PPS should restart its building closure plan this year

PPS should restart its building closure plan this year

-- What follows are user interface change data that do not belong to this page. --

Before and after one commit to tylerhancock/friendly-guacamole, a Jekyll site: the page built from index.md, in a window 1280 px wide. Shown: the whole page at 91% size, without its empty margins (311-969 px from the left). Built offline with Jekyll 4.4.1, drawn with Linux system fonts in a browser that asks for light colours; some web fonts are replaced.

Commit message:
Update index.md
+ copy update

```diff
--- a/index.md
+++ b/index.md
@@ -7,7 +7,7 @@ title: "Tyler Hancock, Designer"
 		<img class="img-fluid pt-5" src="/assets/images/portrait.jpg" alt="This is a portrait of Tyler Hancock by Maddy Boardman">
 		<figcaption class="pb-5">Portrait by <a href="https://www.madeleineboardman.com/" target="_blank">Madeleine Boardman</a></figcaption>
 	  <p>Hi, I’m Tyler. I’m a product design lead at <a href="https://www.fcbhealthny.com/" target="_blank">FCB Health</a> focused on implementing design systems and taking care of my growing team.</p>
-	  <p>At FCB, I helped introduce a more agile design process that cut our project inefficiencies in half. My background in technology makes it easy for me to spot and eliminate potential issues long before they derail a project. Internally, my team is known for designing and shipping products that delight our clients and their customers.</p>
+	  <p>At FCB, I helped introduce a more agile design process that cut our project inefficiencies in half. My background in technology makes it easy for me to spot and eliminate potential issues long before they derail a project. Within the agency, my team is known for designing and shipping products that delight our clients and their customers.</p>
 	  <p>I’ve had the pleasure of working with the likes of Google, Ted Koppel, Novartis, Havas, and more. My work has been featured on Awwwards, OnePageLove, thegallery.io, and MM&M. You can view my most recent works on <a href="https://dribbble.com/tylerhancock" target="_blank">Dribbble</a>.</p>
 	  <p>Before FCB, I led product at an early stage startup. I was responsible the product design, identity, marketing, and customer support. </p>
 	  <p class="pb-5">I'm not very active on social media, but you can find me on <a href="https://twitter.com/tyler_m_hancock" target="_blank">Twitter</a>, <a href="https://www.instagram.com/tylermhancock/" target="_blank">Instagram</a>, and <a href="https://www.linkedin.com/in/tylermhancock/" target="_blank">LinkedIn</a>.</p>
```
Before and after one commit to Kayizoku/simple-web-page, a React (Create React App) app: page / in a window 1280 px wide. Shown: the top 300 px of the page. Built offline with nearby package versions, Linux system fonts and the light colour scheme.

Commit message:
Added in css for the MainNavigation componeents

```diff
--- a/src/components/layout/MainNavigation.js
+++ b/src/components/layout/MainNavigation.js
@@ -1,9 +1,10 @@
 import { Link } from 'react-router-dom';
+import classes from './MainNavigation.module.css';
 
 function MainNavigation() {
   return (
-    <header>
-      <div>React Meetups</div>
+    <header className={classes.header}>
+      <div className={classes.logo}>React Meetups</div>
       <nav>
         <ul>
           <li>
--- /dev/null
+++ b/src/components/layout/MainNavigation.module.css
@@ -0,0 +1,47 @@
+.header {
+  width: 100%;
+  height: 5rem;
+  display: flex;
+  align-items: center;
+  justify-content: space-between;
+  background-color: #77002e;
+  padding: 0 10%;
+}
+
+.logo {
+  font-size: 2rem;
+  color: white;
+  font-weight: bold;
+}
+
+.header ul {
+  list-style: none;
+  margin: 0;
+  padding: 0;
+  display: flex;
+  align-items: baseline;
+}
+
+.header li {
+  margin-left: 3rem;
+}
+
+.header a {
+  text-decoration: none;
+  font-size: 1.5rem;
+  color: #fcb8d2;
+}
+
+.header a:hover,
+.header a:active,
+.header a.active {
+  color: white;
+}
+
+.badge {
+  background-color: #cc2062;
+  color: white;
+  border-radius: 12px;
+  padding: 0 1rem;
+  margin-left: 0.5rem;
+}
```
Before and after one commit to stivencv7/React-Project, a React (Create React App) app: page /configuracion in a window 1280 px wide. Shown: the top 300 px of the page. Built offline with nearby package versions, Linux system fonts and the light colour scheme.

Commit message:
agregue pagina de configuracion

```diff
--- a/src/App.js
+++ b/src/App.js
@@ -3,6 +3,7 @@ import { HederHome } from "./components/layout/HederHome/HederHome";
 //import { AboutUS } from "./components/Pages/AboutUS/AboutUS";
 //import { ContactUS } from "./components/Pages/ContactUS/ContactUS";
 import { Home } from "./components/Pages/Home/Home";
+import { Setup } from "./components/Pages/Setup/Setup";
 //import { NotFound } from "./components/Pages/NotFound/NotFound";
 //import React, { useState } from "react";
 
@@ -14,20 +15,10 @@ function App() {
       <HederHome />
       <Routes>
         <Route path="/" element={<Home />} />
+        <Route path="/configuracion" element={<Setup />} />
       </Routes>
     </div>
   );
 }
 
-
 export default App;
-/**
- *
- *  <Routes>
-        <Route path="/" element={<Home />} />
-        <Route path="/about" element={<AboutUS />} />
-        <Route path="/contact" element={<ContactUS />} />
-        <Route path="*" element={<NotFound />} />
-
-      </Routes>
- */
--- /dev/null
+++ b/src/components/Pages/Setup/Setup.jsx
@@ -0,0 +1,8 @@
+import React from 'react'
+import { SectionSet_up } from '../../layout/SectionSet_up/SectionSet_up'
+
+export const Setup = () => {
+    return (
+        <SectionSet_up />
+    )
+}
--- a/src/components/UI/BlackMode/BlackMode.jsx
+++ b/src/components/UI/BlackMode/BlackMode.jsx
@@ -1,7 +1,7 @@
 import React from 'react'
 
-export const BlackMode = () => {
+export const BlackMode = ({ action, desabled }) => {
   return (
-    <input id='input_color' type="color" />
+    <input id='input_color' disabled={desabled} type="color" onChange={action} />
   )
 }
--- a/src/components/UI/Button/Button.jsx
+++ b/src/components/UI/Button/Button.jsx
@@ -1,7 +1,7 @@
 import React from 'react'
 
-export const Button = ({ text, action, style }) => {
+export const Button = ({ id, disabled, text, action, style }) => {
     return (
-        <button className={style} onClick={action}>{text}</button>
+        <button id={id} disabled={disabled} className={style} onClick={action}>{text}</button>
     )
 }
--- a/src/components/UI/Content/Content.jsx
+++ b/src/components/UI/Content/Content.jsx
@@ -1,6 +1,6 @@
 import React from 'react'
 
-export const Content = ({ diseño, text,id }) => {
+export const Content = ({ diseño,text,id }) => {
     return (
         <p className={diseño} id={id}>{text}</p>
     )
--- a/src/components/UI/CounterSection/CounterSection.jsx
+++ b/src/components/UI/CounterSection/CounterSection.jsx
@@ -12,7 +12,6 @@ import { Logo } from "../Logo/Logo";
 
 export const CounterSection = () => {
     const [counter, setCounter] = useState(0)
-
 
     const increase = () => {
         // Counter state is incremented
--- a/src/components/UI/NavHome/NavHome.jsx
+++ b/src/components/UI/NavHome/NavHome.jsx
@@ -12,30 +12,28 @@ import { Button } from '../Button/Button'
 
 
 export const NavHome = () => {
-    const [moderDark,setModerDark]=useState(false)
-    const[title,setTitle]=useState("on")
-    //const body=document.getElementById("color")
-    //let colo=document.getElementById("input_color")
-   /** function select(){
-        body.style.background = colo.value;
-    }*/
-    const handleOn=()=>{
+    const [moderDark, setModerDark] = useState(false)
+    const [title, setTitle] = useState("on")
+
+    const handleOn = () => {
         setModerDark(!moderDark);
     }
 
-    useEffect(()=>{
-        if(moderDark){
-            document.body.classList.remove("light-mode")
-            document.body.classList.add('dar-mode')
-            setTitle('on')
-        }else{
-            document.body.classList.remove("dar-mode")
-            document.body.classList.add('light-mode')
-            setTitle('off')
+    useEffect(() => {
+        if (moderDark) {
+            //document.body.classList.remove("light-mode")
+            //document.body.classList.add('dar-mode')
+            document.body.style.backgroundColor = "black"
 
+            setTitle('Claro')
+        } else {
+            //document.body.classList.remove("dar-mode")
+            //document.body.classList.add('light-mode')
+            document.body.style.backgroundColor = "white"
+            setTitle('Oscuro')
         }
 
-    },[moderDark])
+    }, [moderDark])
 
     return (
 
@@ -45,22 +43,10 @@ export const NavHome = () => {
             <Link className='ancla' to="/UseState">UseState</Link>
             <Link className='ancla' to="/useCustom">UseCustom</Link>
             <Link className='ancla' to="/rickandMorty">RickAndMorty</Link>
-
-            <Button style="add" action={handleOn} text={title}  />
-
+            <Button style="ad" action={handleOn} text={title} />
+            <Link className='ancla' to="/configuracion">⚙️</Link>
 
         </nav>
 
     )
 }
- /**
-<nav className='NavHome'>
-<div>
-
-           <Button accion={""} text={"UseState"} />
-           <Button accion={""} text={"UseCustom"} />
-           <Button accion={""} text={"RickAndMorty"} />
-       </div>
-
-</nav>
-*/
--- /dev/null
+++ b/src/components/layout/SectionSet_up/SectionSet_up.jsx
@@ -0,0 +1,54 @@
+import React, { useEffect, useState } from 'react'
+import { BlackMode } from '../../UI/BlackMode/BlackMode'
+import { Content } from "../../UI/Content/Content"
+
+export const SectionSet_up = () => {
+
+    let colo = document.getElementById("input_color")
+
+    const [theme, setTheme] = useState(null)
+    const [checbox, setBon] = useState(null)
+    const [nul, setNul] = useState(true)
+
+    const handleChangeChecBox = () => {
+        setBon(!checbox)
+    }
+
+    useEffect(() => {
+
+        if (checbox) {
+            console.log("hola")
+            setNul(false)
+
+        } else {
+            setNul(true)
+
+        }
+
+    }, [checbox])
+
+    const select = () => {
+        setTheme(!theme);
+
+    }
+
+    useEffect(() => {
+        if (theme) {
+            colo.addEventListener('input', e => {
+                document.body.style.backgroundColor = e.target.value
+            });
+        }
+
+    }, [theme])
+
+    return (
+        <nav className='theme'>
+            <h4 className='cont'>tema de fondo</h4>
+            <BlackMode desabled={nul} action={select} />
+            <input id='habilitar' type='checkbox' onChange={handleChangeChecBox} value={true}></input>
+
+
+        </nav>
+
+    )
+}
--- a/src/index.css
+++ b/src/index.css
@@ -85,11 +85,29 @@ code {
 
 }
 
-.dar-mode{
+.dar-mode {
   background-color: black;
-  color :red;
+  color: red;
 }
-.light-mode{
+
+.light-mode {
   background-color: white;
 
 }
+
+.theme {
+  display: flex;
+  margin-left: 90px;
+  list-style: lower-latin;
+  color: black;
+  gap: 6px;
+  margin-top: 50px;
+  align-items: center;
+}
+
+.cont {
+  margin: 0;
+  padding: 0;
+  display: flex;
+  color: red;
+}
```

February 1 will mark two years since Pittsburgh Public Schools’ (PPS) board of directors tabled a resolution to close six school buildings.  Those closures were part of a plan to relocate, reconfigure, add and close school programs that was estimated to produce net capital savings of $46.1 million and annual operations savings of $2.6 million.

 

At the time of the board’s action, the district’s buildings had an average age of 87 years and the average functional age (number of years since last major renovation) was 40 years. The district’s utilization percentage (enrollment divided by functional capacity, which is how building space is used and can change annually) was 55 percent with 20,370 students and capacity for 36,924.

 

Besides buildings getting two years older, PPS’ enrollment has continued to fall. The enrollment count taken on Oct. 1, 2022, shows there were 18,660 K-12 students, a 2.6 percent decrease from Oct. 1, 2021.  If the functional capacity of buildings did not change, the utilization percentage fell.

 

Having excess space compounds the problem of PPS’ high costs, driven by buildings as well as personnel.  The district’s 2021 Annual Comprehensive Financial Report (ACFR) shows that from 2019 to 2021, school enrollment decreased 11 percent.  Though instructional employees decreased by 10 percent in that time frame, headcount in administration, pupil affairs and food service employees had double-digit percentage growth.

 

Overall, total employee count fell from 4,002 to 3,955, or 1.2 percent. If employee headcount fell at the same pace as enrollment, PPS would have had 3,562 employees in 2021. The cost per pupil was a stunning $34,343.

 

Moving forward with closing buildings and selling them is imperative for PPS to benefit the district’s taxpayers.  A Policy Brief from three years ago (Vol. 20, No. 5) detailed PPS’ effort to sell four buildings and a parcel of land.  A review of those properties show two buildings sold in 2021 and are now taxable and no longer the responsibility of taxpayers.  That’s good.  But things could be a lot better if the remaining properties are sold.

 

Consider that at the end of 2021, 10 months after the board tabled the building closure resolution, the property tax rate increased from 9.95 mills to 10.25 mills.  That might have been avoided if there was more emphasis on reducing costs.

 

What would taxpayers choose for 2024, a district with a smaller footprint that has sold off buildings and realigned schools or another millage increase? It is likely the former, which should prompt the board and the administration to move in that direction.